Construction isn’t the only Texas industry employing significant numbers of immigrants. In 2016, more than 27 percent of manufacturing workers were born overseas, nearly 15 percent of them coming from Mexico. A broad employment category that includes hotels (maids) and restaurants (cooks, bussers, waiters) was at 25 percent, with nearly 16 percent from Mexico. Other sectors above 20 percent foreign born were professional services, agriculture, wholesale trade, and transportation.
Over all, 22 percent of Texas workers were foreign-born in 2016—12 percent from Mexico, 3.3 percent from other Latin American countries, and 6.7 percent from other countries. For the nation as a whole, immigrants make up 17.2 percent of the workforce. Less than 5 percent come from Mexico—a significant difference from Texas’ foreign-born workers.
Six other states rely on foreign-born workers for at least a fifth of their labor forces, led by California at almost 35 percent. The others are New Jersey, New York, Nevada, Florida, and Maryland. All except Maryland show a tilt toward workers born in Latin America, with Mexicans dominant in California, Nevada, and Texas. Foreign-born workers in New Jersey, New York, and Florida are likely to come from other parts of Latin America—for instance, Cuba for Florida.
About 40 percent of Texas’ foreign-born workers are naturalized citizens. The remaining 60 percent hold green cards that allow them to work or they work illegally—the jobs data doesn’t break it down. The Pew Research Center, the go-to source on U.S. Hispanics, estimates that Texas’ 1.2 million illegal immigrants made up 8.5 percent of the state’s civilian labor force in 2014.
Federal law no doubt hinders illegals’ employment in Texas. Employers must attest to the legal status of all employees (Form I-9), and the authorities sometimes conduct raids on companies suspected of employing immigrants without a legal right to work. Enforcement may be having some effect: The number of illegal workers has been flat nationally for nearly a decade, Pew reports.
Texas’ Economic Interest
In 2016, we wrote about the dangers trade protectionism poses for Texas, the top state for exports by a large margin, and jobs at companies that depend on overseas sales (see “Troubles with Trade,” D CEO July/August 2016). Given its export prowess, we wrote then, Texas will benefit from national policies that expand trade, particularly with Mexico.
Like exports, immigrant labor makes an important contribution to the Texas economy, one that shouldn’t be ignored at a time when increasingly strident anti-globalist sentiments portray foreign-born workers as a blight on the American economy. It’s not just a matter of illegal workers. The ascendant America First movement even contemplates sharp reductions in legal immigration, including educated workers badly needed in technology industries and those gainfully employed in the United States for decades.
With an unemployment rate below 4 percent, Texas is already running up against constraints in labor supply.

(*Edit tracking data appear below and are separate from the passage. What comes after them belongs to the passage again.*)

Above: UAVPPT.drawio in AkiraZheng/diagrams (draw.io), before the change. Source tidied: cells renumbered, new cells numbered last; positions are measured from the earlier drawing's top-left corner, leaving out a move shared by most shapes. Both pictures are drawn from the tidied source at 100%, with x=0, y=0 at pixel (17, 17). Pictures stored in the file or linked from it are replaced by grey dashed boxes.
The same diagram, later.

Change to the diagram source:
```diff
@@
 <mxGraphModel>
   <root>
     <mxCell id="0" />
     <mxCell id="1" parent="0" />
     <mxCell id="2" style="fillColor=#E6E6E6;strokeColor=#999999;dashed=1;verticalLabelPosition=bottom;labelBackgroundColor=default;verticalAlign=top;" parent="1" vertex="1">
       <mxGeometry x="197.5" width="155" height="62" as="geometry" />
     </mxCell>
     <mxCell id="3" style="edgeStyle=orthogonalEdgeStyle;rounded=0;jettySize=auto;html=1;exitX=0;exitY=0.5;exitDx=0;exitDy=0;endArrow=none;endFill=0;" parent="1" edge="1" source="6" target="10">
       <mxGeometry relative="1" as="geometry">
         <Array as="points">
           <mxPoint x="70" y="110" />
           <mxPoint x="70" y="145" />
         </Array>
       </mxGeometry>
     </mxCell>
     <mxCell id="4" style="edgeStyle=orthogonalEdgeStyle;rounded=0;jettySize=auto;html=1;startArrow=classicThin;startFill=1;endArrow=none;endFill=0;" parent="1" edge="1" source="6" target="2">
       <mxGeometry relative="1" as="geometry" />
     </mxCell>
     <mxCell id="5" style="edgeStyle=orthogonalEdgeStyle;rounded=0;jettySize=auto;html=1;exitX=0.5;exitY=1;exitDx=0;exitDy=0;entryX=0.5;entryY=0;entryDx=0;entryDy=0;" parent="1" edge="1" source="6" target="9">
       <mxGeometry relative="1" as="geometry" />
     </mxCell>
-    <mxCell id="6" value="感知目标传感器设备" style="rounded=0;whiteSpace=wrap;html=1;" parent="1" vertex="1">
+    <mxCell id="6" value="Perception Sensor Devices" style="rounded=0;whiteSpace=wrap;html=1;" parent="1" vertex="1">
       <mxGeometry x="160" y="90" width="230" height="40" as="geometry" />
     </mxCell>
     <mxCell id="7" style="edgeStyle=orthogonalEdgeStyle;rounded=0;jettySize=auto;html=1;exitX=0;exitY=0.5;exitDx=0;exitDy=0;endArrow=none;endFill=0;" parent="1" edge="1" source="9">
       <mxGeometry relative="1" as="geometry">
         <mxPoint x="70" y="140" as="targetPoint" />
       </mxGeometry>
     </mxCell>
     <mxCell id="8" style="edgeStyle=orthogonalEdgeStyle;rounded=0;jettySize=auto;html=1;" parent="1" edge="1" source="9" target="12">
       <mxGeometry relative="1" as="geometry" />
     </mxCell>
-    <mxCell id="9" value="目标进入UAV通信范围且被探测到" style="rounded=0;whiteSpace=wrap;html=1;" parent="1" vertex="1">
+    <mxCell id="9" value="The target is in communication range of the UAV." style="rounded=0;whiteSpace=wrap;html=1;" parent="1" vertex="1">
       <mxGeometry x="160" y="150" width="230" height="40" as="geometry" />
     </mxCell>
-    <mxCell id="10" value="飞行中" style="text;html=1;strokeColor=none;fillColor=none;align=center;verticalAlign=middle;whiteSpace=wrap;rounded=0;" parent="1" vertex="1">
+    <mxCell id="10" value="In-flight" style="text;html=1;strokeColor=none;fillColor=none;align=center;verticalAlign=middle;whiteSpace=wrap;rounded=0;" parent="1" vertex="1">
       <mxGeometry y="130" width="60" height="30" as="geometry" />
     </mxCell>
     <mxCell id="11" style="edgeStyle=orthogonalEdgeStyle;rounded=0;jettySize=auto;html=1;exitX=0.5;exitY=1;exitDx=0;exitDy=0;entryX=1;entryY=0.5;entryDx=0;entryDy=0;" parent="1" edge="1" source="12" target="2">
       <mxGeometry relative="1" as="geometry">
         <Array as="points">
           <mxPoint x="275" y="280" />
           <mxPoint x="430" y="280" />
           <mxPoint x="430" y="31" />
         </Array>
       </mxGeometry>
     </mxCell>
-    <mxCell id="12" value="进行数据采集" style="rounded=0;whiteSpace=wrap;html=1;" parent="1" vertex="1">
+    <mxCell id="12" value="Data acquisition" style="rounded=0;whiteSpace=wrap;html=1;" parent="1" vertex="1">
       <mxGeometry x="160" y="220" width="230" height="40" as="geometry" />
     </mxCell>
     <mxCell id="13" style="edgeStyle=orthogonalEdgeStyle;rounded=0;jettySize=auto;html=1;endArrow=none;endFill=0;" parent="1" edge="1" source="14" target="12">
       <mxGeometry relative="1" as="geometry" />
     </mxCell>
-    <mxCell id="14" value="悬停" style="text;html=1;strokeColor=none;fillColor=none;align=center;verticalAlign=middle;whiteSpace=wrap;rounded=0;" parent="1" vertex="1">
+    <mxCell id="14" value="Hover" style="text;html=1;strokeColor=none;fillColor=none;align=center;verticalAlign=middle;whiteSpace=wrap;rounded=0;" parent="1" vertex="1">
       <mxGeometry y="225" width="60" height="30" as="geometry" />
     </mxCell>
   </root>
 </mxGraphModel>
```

The Dallas Builders Association, for example, reported shortages of about 20,000 construction workers, delaying the building of an average home by a month and raising costs by $5,000.
Texas’ overriding economic interest lies in strong growth—keeping a good thing going. That will require adding more workers to an already tight labor force. Some will come from other states, but immigrants will still play a crucial role in filling the ranks, particularly in construction and other industries that have historically depended heavily on foreign-born workers. Tighter legal immigration creates the risk of spreading labor shortages in Texas, stifling the nation’s most vibrant economy.

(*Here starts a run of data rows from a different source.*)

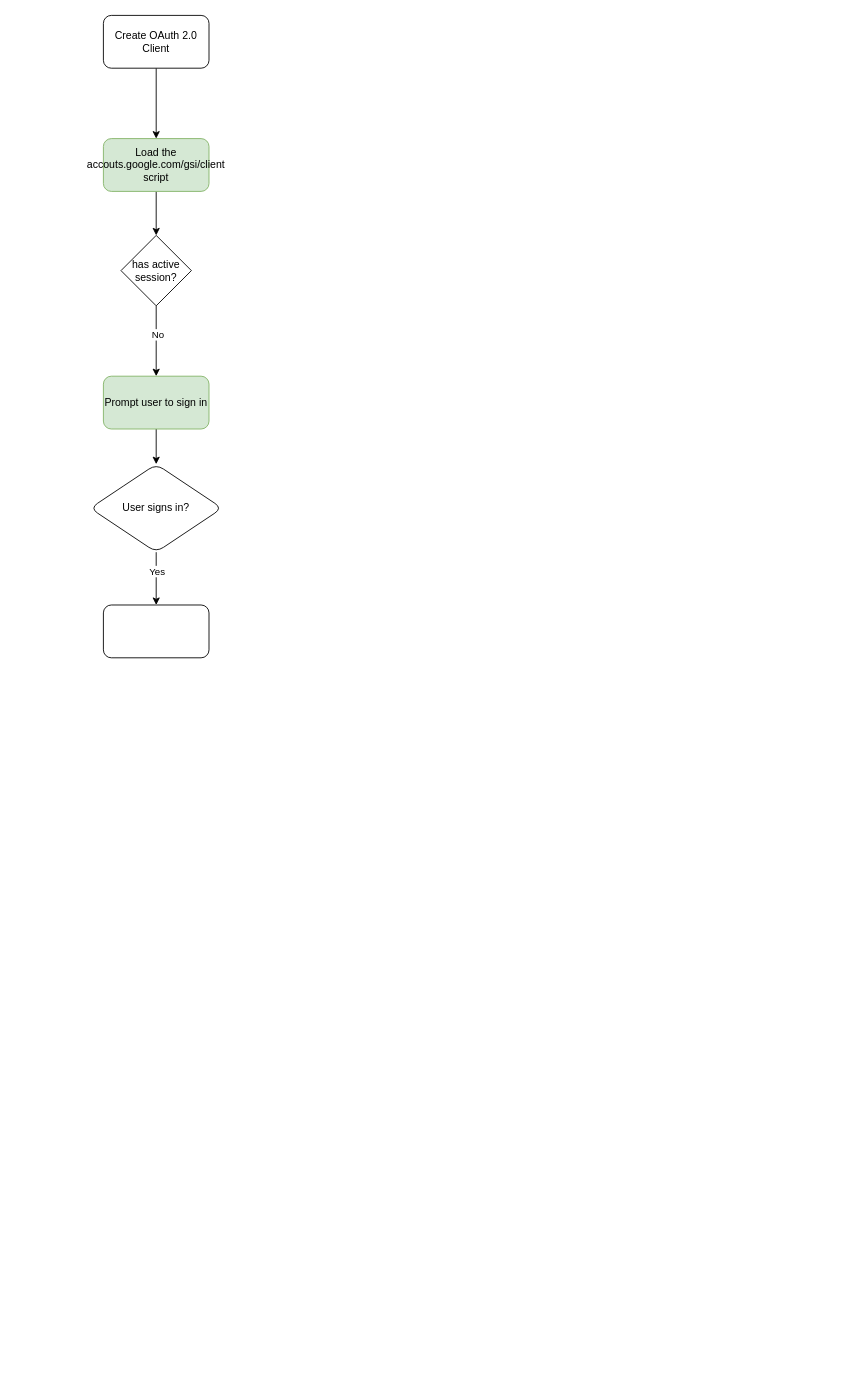
Earlier version of the draw.io diagram google-OAuth.drawio (appsparkler/draw.io). Source tidied: cells renumbered, new cells numbered last; positions are measured from the earlier drawing's top-left corner, leaving out a move shared by most shapes. Both pictures are drawn from the tidied source at 88%, with x=0, y=0 at pixel (90, 15).
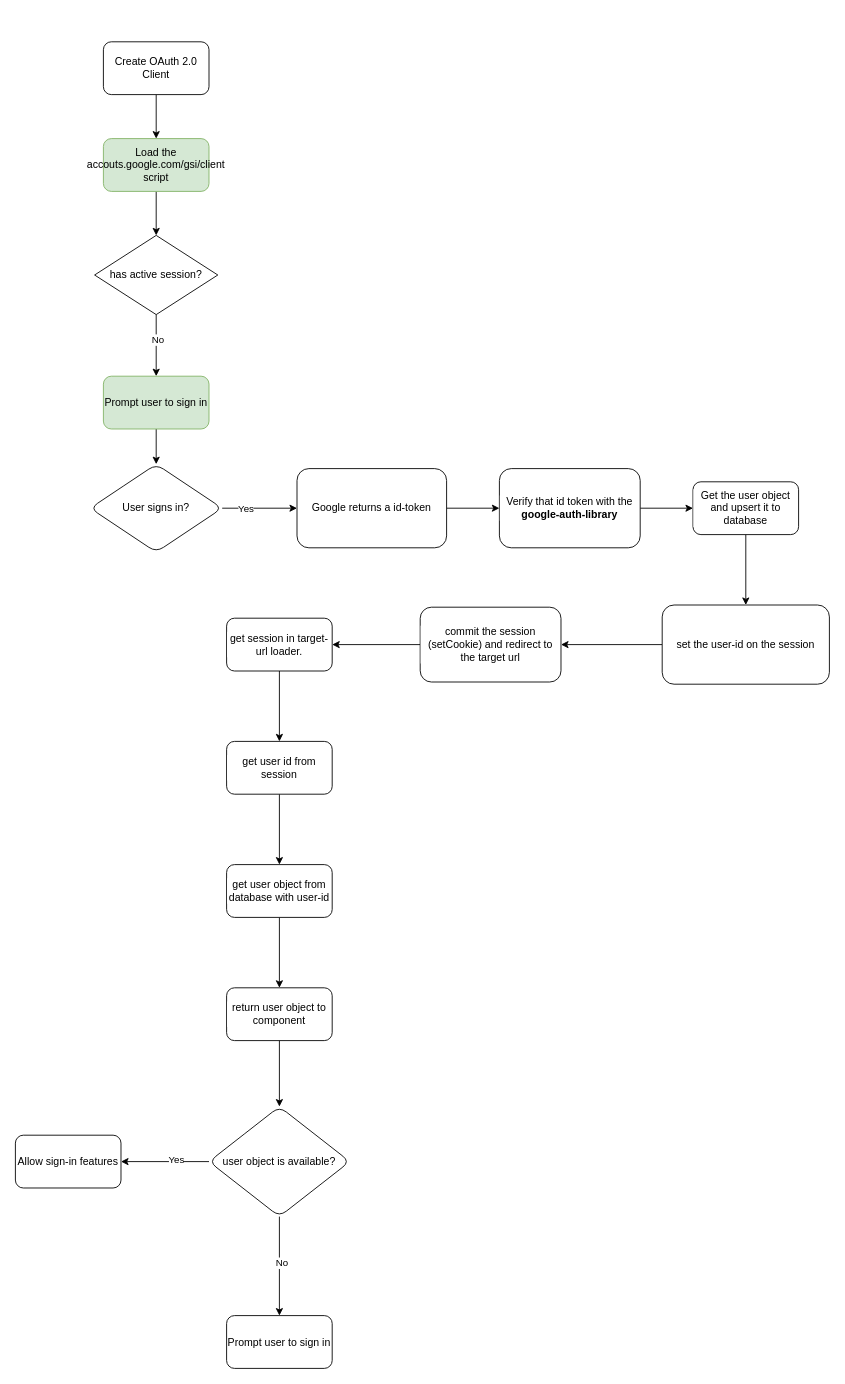
After the change.

The change refers to these unchanged cells:
```xml
<mxCell id="11" style="edgeStyle=orthogonalEdgeStyle;rounded=0;jettySize=auto;html=1;" parent="1" edge="1" source="13" target="14">
  <mxGeometry relative="1" as="geometry" />
</mxCell>
```

Diff of the diagram source:
```diff
@@
     <mxCell id="3" value="Create OAuth 2.0 Client" style="rounded=1;whiteSpace=wrap;html=1;" parent="1" vertex="1">
-      <mxGeometry x="15" width="120" height="60" as="geometry" />
+      <mxGeometry x="15" y="30" width="120" height="60" as="geometry" />
     </mxCell>
@@
     <mxCell id="8" value="has active session?" style="rhombus;whiteSpace=wrap;html=1;" parent="1" vertex="1">
-      <mxGeometry x="35" y="250" width="80" height="80" as="geometry" />
+      <mxGeometry x="5" y="250" width="140" height="90" as="geometry" />
     </mxCell>
@@
     <mxCell id="12" value="Yes" style="edgeLabel;html=1;align=center;verticalAlign=middle;" parent="11" vertex="1">
       <mxGeometry x="-0.29" y="4" relative="1" as="geometry">
-        <mxPoint x="-4" as="offset" />
+        <mxPoint x="-4" y="4" as="offset" />
       </mxGeometry>
     </mxCell>
@@
+    <mxCell id="15" style="edgeStyle=orthogonalEdgeStyle;rounded=0;jettySize=auto;html=1;" parent="1" edge="1" source="14" target="17">
+      <mxGeometry relative="1" as="geometry" />
+    </mxCell>
-    <mxCell id="14" style="whiteSpace=wrap;html=1;rounded=1;gradientColor=none;labelBackgroundColor=default;" parent="1" vertex="1">
-      <mxGeometry x="15" y="670" width="120" height="60" as="geometry" />
+    <mxCell id="14" value="Google returns a id-token" style="whiteSpace=wrap;html=1;rounded=1;gradientColor=none;labelBackgroundColor=default;" parent="1" vertex="1">
+      <mxGeometry x="235" y="515" width="170" height="90" as="geometry" />
     </mxCell>
+    <mxCell id="16" style="edgeStyle=orthogonalEdgeStyle;rounded=0;jettySize=auto;html=1;" parent="1" edge="1" source="17" target="19">
+      <mxGeometry relative="1" as="geometry" />
+    </mxCell>
+    <mxCell id="17" value="Verify that id token with the &lt;b&gt;google-auth-library&lt;/b&gt;" style="whiteSpace=wrap;html=1;rounded=1;gradientColor=none;labelBackgroundColor=default;" parent="1" vertex="1">
+      <mxGeometry x="465" y="515" width="160" height="90" as="geometry" />
+    </mxCell>
+    <mxCell id="18" style="edgeStyle=orthogonalEdgeStyle;rounded=0;jettySize=auto;html=1;" parent="1" edge="1" source="19" target="21">
+      <mxGeometry relative="1" as="geometry" />
+    </mxCell>
+    <mxCell id="19" value="Get the user object and upsert it to database" style="whiteSpace=wrap;html=1;rounded=1;gradientColor=none;labelBackgroundColor=default;" parent="1" vertex="1">
+      <mxGeometry x="685" y="530" width="120" height="60" as="geometry" />
+    </mxCell>
+    <mxCell id="20" style="edgeStyle=orthogonalEdgeStyle;rounded=0;jettySize=auto;html=1;" parent="1" edge="1" source="21" target="23">
+      <mxGeometry relative="1" as="geometry" />
+    </mxCell>
+    <mxCell id="21" value="set the user-id on the session" style="whiteSpace=wrap;html=1;rounded=1;gradientColor=none;labelBackgroundColor=default;" parent="1" vertex="1">
+      <mxGeometry x="650" y="670" width="190" height="90" as="geometry" />
+    </mxCell>
+    <mxCell id="22" style="edgeStyle=orthogonalEdgeStyle;rounded=0;jettySize=auto;html=1;" parent="1" edge="1" source="23" target="25">
+      <mxGeometry relative="1" as="geometry" />
+    </mxCell>
+    <mxCell id="23" value="commit the session (setCookie) and redirect to the target url" style="whiteSpace=wrap;html=1;rounded=1;gradientColor=none;labelBackgroundColor=default;" parent="1" vertex="1">
+      <mxGeometry x="375" y="672.5" width="160" height="85" as="geometry" />
+    </mxCell>
+    <mxCell id="24" style="edgeStyle=orthogonalEdgeStyle;rounded=0;jettySize=auto;html=1;" parent="1" edge="1" source="25" target="27">
+      <mxGeometry relative="1" as="geometry" />
+    </mxCell>
+    <mxCell id="25" value="get session in target-url loader." style="whiteSpace=wrap;html=1;rounded=1;gradientColor=none;labelBackgroundColor=default;" parent="1" vertex="1">
+      <mxGeometry x="155" y="685" width="120" height="60" as="geometry" />
+    </mxCell>
+    <mxCell id="26" style="edgeStyle=orthogonalEdgeStyle;rounded=0;jettySize=auto;html=1;" parent="1" edge="1" source="27" target="29">
+      <mxGeometry relative="1" as="geometry" />
+    </mxCell>
+    <mxCell id="27" value="get user id from session" style="whiteSpace=wrap;html=1;rounded=1;gradientColor=none;labelBackgroundColor=default;" parent="1" vertex="1">
+      <mxGeometry x="155" y="825" width="120" height="60" as="geometry" />
+    </mxCell>
+    <mxCell id="28" style="edgeStyle=orthogonalEdgeStyle;rounded=0;jettySize=auto;html=1;" parent="1" edge="1" source="29" target="31">
+      <mxGeometry relative="1" as="geometry" />
+    </mxCell>
+    <mxCell id="29" value="get user object from database with user-id" style="whiteSpace=wrap;html=1;rounded=1;gradientColor=none;labelBackgroundColor=default;" parent="1" vertex="1">
+      <mxGeometry x="155" y="965" width="120" height="60" as="geometry" />
+    </mxCell>
+    <mxCell id="30" style="edgeStyle=orthogonalEdgeStyle;rounded=0;jettySize=auto;html=1;" parent="1" edge="1" source="31" target="36">
+      <mxGeometry relative="1" as="geometry" />
+    </mxCell>
+    <mxCell id="31" value="return user object to component" style="whiteSpace=wrap;html=1;rounded=1;gradientColor=none;labelBackgroundColor=default;" parent="1" vertex="1">
+      <mxGeometry x="155" y="1105" width="120" height="60" as="geometry" />
+    </mxCell>
+    <mxCell id="32" style="edgeStyle=orthogonalEdgeStyle;rounded=0;jettySize=auto;html=1;" parent="1" edge="1" source="36" target="37">
+      <mxGeometry relative="1" as="geometry" />
+    </mxCell>
+    <mxCell id="33" value="No" style="edgeLabel;html=1;align=center;verticalAlign=middle;" parent="32" vertex="1">
+      <mxGeometry x="-0.08" y="2" relative="1" as="geometry" />
+    </mxCell>
+    <mxCell id="34" style="edgeStyle=orthogonalEdgeStyle;rounded=0;jettySize=auto;html=1;" parent="1" edge="1" source="36" target="38">
+      <mxGeometry relative="1" as="geometry" />
+    </mxCell>
+    <mxCell id="35" value="Yes" style="edgeLabel;html=1;align=center;verticalAlign=middle;" parent="34" vertex="1">
+      <mxGeometry x="-0.25" y="3" relative="1" as="geometry">
+        <mxPoint y="-5" as="offset" />
+      </mxGeometry>
+    </mxCell>
+    <mxCell id="36" value="user object is available?" style="rhombus;whiteSpace=wrap;html=1;rounded=1;gradientColor=none;labelBackgroundColor=default;" parent="1" vertex="1">
+      <mxGeometry x="135" y="1240" width="160" height="125" as="geometry" />
+    </mxCell>
+    <mxCell id="37" value="Prompt user to sign in" style="whiteSpace=wrap;html=1;rounded=1;gradientColor=none;labelBackgroundColor=default;" parent="1" vertex="1">
+      <mxGeometry x="155" y="1477.5" width="120" height="60" as="geometry" />
+    </mxCell>
+    <mxCell id="38" value="Allow sign-in features" style="whiteSpace=wrap;html=1;rounded=1;gradientColor=none;labelBackgroundColor=default;" parent="1" vertex="1">
+      <mxGeometry x="-85" y="1272.5" width="120" height="60" as="geometry" />
+    </mxCell>
```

Without enough workers, for example, Texas construction companies wouldn’t be able to turn out as many new homes and commercial buildings. With building crimped, real estate prices would be higher across the board. The loss of foreign-born workers would spread far beyond construction. Higher housing prices would deter Californians and New Yorkers from moving to Texas. Companies already here would see costs rise, eroding a business climate ranked among the best in the nation. Fewer firms would move to the state.
Texans shouldn’t want any part of this. The state has done quite well in recent decades with open trade and expanding employment of foreign-born workers. What’s worked in the past will work in the future.